Menu

Class Certified in Unique Fixed Indexed Annuity Case

Financial Services Regulatory   |   April 25, 2016
Download Download   
Share Share Page

The creative theories of liability and damages on display in the recent certification of multiple classes suggest that the long run of annuity class actions is not over yet. Plaintiff in Abbit v. ING USA Annuity and Life Insurance Company offered multiple theories of liability, asserting 11 causes of action with respect to ING’s marketing and administration of fixed index annuities (FIAs), including breaches of contractual and fiduciary duties, fraud, failure to supervise, and four statutory claims.

Plaintiff claimed that ING "surreptitiously embedded … structured financial derivatives" in its FIAs, without explaining whether this fact distinguishes ING’s FIAs from other FIAs or, if not, how the "structured financial derivatives" were hidden. He further alleged that ING abused its discretion in the manner it adjusted caps on investment returns, which were allegedly set too low for the FIAs to perform as represented. Additionally, plaintiff contended that a premium bonus feature of certain FIAs makes them securities, because the bonus is "not included in the contract’s guaranteed values," thus putting these products "in an unregulated ‘no-man’s land.’" Finally, plaintiff asserted that his FIA was worth only 73 cents per dollar of premium paid on the date of purchase and that other FIAs were similarly affected by ING, arguing that this purported ability to assess the "purchase date value" of the FIAs will allow damages to be calculated on a class-wide basis.

In its opinion partially granting class certification, the California federal court recognized that treating FIAs as securities was a "novel theory" and expressed reservations about the methodology plaintiff used to calculate the value of these FIAs, but found enough common issues to certify some of plaintiff’s claims. The Ninth Circuit has rejected ING’s petition for permission to appeal this order, and briefing has begun on ING’s motion for summary judgment on the class claims.

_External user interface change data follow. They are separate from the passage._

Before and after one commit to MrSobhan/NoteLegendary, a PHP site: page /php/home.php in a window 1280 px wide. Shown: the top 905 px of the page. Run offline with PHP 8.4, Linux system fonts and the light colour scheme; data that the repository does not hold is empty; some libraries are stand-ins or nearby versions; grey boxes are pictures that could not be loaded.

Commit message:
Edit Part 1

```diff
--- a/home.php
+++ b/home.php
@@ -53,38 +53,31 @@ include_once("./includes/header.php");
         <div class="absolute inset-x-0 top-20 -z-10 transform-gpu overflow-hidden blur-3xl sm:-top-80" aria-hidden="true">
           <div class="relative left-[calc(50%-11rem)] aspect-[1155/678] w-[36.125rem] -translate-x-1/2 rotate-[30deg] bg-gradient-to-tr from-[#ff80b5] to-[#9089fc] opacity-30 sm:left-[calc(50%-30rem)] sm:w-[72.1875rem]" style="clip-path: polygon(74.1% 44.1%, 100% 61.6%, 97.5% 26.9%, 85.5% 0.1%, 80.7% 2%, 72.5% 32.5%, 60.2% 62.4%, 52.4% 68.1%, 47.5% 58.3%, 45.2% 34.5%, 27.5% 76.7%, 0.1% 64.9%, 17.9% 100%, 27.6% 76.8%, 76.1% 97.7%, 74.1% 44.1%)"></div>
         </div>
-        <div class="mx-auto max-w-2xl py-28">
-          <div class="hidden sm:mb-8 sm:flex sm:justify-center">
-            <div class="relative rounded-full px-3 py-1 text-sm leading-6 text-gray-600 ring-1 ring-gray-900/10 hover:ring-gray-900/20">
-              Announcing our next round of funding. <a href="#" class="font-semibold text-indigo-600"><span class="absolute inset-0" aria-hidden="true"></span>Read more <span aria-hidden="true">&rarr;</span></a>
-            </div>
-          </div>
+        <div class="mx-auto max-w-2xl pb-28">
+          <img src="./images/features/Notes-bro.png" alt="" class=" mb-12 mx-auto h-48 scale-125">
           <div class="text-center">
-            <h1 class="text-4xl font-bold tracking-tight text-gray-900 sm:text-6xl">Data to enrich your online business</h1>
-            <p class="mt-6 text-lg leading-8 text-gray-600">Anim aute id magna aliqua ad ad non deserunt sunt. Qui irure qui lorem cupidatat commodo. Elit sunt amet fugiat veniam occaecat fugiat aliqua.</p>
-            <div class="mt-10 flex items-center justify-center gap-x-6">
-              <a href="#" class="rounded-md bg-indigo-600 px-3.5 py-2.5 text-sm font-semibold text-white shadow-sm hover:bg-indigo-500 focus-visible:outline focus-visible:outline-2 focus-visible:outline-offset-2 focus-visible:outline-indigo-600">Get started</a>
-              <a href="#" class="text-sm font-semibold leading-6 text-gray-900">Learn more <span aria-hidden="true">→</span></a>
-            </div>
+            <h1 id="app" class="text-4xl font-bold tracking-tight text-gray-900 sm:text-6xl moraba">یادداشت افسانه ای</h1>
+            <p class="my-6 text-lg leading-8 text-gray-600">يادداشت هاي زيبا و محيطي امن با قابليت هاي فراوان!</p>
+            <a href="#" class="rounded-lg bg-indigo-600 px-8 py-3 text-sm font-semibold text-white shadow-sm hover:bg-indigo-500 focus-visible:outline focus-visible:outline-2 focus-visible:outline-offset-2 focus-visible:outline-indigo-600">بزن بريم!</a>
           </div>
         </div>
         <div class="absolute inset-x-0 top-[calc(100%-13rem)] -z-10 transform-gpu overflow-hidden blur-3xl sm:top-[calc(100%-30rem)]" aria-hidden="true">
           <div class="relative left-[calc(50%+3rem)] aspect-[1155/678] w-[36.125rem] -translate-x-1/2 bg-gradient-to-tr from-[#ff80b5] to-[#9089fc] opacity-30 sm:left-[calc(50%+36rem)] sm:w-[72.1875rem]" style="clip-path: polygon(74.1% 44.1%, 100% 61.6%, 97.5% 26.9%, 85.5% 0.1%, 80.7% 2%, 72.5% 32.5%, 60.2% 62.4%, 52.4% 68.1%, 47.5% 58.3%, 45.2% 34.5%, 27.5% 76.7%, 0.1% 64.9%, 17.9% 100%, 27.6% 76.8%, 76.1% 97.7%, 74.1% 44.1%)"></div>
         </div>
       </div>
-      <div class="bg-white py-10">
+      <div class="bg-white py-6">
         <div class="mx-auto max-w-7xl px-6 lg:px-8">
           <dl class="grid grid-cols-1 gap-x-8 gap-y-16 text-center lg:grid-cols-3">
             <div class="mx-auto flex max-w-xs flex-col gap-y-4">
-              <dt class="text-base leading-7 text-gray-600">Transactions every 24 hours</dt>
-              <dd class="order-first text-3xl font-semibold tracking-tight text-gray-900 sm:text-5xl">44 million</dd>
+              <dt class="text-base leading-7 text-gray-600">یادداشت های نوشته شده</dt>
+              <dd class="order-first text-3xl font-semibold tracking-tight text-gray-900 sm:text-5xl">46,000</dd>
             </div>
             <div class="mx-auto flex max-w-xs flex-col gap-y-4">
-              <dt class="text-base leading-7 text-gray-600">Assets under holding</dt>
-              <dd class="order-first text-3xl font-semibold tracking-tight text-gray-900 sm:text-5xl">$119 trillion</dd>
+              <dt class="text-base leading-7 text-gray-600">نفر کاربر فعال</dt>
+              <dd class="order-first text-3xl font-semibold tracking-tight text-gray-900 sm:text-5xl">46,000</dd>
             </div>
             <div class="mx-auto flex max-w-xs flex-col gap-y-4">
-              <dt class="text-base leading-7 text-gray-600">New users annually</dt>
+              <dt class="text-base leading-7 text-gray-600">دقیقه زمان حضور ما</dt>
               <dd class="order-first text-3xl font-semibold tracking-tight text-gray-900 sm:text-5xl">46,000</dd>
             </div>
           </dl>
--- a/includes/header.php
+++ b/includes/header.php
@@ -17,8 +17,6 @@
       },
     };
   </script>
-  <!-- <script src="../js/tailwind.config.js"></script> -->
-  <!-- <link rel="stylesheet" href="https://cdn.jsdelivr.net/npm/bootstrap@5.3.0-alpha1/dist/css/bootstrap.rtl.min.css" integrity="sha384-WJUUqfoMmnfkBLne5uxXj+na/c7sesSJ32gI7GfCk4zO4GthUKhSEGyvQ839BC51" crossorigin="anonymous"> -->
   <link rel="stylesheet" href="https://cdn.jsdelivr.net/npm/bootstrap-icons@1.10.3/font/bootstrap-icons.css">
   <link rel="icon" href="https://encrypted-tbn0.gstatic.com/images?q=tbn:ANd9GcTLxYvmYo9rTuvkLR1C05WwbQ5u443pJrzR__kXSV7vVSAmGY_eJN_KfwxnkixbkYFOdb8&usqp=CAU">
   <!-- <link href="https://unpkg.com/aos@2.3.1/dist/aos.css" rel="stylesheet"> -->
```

©2022 Carlton Fields, P.A. Carlton Fields practices law in California through Carlton Fields, LLP. Carlton Fields publications should not be construed as legal advice on any specific facts or circumstances. The contents are intended for general information and educational purposes only, and should not be relied on as if it were advice about a particular fact situation. The distribution of this publication is not intended to create, and receipt of it does not constitute, an attorney-client relationship with Carlton Fields. This publication may not be quoted or referred to in any other publication or proceeding without the prior written consent of the firm, to be given or withheld at our discretion. To request reprint permission for any of our publications, please use our Contact Us form via the link below. The views set forth herein are the personal views of the author and do not necessarily reflect those of the firm. This site may contain hypertext links to information created and maintained by other entities. Carlton Fields does not control or guarantee the accuracy or completeness of this outside information, nor is the inclusion of a link to be intended as an endorsement of those outside sites.

Subscribe to Publications

Disclaimer

The information on this website is presented as a service for our clients and Internet users and is not intended to be legal advice, nor should you consider it as such. Although we welcome your inquiries, please keep in mind that merely contacting us will not establish an attorney-client relationship between us. Consequently, you should not convey any confidential information to us until a formal attorney-client relationship has been established. Please remember that electronic correspondence on the internet is not secure and that you should not include sensitive or confidential information in messages. With that in mind, we look forward to hearing from you.